* [THE TASK]:
A word-for-word copy of the entries below is required.

* [PROVIDED INFORMATION]:
----

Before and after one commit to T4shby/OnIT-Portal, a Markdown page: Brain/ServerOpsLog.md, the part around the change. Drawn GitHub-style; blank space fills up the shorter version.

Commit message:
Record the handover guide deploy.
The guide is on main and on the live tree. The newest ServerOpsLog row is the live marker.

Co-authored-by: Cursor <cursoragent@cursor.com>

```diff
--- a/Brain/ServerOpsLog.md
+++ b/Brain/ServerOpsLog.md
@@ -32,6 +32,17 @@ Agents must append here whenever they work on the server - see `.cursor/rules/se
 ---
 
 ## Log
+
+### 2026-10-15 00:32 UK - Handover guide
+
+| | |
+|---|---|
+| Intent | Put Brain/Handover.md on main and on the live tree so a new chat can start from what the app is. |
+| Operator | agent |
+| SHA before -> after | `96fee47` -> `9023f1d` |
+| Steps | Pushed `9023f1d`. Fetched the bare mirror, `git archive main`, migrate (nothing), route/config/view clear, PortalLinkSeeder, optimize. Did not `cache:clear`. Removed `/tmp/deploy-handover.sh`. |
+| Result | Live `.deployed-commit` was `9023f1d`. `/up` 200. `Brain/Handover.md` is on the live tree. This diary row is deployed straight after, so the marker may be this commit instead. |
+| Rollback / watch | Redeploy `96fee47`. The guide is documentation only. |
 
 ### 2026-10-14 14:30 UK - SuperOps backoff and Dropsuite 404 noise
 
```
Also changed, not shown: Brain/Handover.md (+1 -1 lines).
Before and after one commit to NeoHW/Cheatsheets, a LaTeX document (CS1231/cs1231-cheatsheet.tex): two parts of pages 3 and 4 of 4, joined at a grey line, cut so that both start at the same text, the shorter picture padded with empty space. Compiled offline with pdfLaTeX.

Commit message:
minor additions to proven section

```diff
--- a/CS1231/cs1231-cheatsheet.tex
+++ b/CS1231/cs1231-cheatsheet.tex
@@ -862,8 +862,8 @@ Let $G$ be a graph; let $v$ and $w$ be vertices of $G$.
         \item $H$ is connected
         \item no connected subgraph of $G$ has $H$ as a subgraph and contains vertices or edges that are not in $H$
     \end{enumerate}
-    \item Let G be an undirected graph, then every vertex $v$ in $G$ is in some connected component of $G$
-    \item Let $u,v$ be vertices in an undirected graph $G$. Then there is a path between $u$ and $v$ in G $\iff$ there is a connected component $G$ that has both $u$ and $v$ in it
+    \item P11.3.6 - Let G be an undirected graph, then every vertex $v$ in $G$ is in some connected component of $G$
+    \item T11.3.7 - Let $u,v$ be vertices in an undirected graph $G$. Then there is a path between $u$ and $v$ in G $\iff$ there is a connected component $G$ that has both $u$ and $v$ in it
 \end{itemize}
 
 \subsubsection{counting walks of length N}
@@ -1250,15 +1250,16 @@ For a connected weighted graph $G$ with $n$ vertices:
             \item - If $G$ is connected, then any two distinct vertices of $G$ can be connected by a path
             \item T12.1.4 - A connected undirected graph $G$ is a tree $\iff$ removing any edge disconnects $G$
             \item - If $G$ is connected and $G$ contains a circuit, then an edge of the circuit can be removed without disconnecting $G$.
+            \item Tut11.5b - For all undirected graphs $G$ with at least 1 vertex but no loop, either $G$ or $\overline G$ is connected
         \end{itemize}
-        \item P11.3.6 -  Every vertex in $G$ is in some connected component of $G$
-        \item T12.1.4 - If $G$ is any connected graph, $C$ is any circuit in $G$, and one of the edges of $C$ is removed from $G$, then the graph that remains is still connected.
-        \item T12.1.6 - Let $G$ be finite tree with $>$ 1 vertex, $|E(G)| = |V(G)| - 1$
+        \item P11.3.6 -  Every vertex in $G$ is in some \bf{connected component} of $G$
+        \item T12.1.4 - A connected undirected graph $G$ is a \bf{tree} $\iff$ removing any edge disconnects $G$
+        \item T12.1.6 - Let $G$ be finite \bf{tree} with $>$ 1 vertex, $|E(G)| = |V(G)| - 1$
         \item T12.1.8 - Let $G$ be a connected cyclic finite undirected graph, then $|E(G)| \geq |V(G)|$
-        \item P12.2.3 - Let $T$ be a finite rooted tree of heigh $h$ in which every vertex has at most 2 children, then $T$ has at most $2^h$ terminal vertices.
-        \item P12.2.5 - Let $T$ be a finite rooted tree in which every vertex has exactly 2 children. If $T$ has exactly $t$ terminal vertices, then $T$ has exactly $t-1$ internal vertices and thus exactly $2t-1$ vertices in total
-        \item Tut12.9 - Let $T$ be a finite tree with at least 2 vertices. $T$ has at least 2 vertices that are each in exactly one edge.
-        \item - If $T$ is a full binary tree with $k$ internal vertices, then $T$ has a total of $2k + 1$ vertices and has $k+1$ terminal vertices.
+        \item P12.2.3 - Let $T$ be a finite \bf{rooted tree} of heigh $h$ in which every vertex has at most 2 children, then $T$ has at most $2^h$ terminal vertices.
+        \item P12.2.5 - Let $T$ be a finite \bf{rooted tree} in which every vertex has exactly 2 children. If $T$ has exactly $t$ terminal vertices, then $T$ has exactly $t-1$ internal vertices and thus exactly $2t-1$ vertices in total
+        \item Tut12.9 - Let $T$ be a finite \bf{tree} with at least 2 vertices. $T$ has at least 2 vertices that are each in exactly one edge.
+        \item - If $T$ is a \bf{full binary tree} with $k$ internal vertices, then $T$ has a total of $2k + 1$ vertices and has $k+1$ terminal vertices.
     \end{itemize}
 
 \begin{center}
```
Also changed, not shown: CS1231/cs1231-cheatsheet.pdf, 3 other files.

----

* [ANSWER BOX]:
Before and after one commit to T4shby/OnIT-Portal, a Markdown page: Brain/ServerOpsLog.md, the part around the change. Drawn GitHub-style; blank space fills up the shorter version.

Commit message:
Record the handover guide deploy.
The guide is on main and on the live tree. The newest ServerOpsLog row is the live marker.

Co-authored-by: Cursor <cursoragent@cursor.com>

```diff
--- a/Brain/ServerOpsLog.md
+++ b/Brain/ServerOpsLog.md
@@ -32,6 +32,17 @@ Agents must append here whenever they work on the server - see `.cursor/rules/se
 ---
 
 ## Log
+
+### 2026-10-15 00:32 UK - Handover guide
+
+| | |
+|---|---|
+| Intent | Put Brain/Handover.md on main and on the live tree so a new chat can start from what the app is. |
+| Operator | agent |
+| SHA before -> after | `96fee47` -> `9023f1d` |
+| Steps | Pushed `9023f1d`. Fetched the bare mirror, `git archive main`, migrate (nothing), route/config/view clear, PortalLinkSeeder, optimize. Did not `cache:clear`. Removed `/tmp/deploy-handover.sh`. |
+| Result | Live `.deployed-commit` was `9023f1d`. `/up` 200. `Brain/Handover.md` is on the live tree. This diary row is deployed straight after, so the marker may be this commit instead. |
+| Rollback / watch | Redeploy `96fee47`. The guide is documentation only. |
 
 ### 2026-10-14 14:30 UK - SuperOps backoff and Dropsuite 404 noise
 
```
Also changed, not shown: Brain/Handover.md (+1 -1 lines).
Before and after one commit to NeoHW/Cheatsheets, a LaTeX document (CS1231/cs1231-cheatsheet.tex): two parts of pages 3 and 4 of 4, joined at a grey line, cut so that both start at the same text, the shorter picture padded with empty space. Compiled offline with pdfLaTeX.

Commit message:
minor additions to proven section

```diff
--- a/CS1231/cs1231-cheatsheet.tex
+++ b/CS1231/cs1231-cheatsheet.tex
@@ -862,8 +862,8 @@ Let $G$ be a graph; let $v$ and $w$ be vertices of $G$.
         \item $H$ is connected
         \item no connected subgraph of $G$ has $H$ as a subgraph and contains vertices or edges that are not in $H$
     \end{enumerate}
-    \item Let G be an undirected graph, then every vertex $v$ in $G$ is in some connected component of $G$
-    \item Let $u,v$ be vertices in an undirected graph $G$. Then there is a path between $u$ and $v$ in G $\iff$ there is a connected component $G$ that has both $u$ and $v$ in it
+    \item P11.3.6 - Let G be an undirected graph, then every vertex $v$ in $G$ is in some connected component of $G$
+    \item T11.3.7 - Let $u,v$ be vertices in an undirected graph $G$. Then there is a path between $u$ and $v$ in G $\iff$ there is a connected component $G$ that has both $u$ and $v$ in it
 \end{itemize}
 
 \subsubsection{counting walks of length N}
@@ -1250,15 +1250,16 @@ For a connected weighted graph $G$ with $n$ vertices:
             \item - If $G$ is connected, then any two distinct vertices of $G$ can be connected by a path
             \item T12.1.4 - A connected undirected graph $G$ is a tree $\iff$ removing any edge disconnects $G$
             \item - If $G$ is connected and $G$ contains a circuit, then an edge of the circuit can be removed without disconnecting $G$.
+            \item Tut11.5b - For all undirected graphs $G$ with at least 1 vertex but no loop, either $G$ or $\overline G$ is connected
         \end{itemize}
-        \item P11.3.6 -  Every vertex in $G$ is in some connected component of $G$
-        \item T12.1.4 - If $G$ is any connected graph, $C$ is any circuit in $G$, and one of the edges of $C$ is removed from $G$, then the graph that remains is still connected.
-        \item T12.1.6 - Let $G$ be finite tree with $>$ 1 vertex, $|E(G)| = |V(G)| - 1$
+        \item P11.3.6 -  Every vertex in $G$ is in some \bf{connected component} of $G$
+        \item T12.1.4 - A connected undirected graph $G$ is a \bf{tree} $\iff$ removing any edge disconnects $G$
+        \item T12.1.6 - Let $G$ be finite \bf{tree} with $>$ 1 vertex, $|E(G)| = |V(G)| - 1$
         \item T12.1.8 - Let $G$ be a connected cyclic finite undirected graph, then $|E(G)| \geq |V(G)|$
-        \item P12.2.3 - Let $T$ be a finite rooted tree of heigh $h$ in which every vertex has at most 2 children, then $T$ has at most $2^h$ terminal vertices.
-        \item P12.2.5 - Let $T$ be a finite rooted tree in which every vertex has exactly 2 children. If $T$ has exactly $t$ terminal vertices, then $T$ has exactly $t-1$ internal vertices and thus exactly $2t-1$ vertices in total
-        \item Tut12.9 - Let $T$ be a finite tree with at least 2 vertices. $T$ has at least 2 vertices that are each in exactly one edge.
-        \item - If $T$ is a full binary tree with $k$ internal vertices, then $T$ has a total of $2k + 1$ vertices and has $k+1$ terminal vertices.
+        \item P12.2.3 - Let $T$ be a finite \bf{rooted tree} of heigh $h$ in which every vertex has at most 2 children, then $T$ has at most $2^h$ terminal vertices.
+        \item P12.2.5 - Let $T$ be a finite \bf{rooted tree} in which every vertex has exactly 2 children. If $T$ has exactly $t$ terminal vertices, then $T$ has exactly $t-1$ internal vertices and thus exactly $2t-1$ vertices in total
+        \item Tut12.9 - Let $T$ be a finite \bf{tree} with at least 2 vertices. $T$ has at least 2 vertices that are each in exactly one edge.
+        \item - If $T$ is a \bf{full binary tree} with $k$ internal vertices, then $T$ has a total of $2k + 1$ vertices and has $k+1$ terminal vertices.
     \end{itemize}
 
 \begin{center}
```
Also changed, not shown: CS1231/cs1231-cheatsheet.pdf, 3 other files.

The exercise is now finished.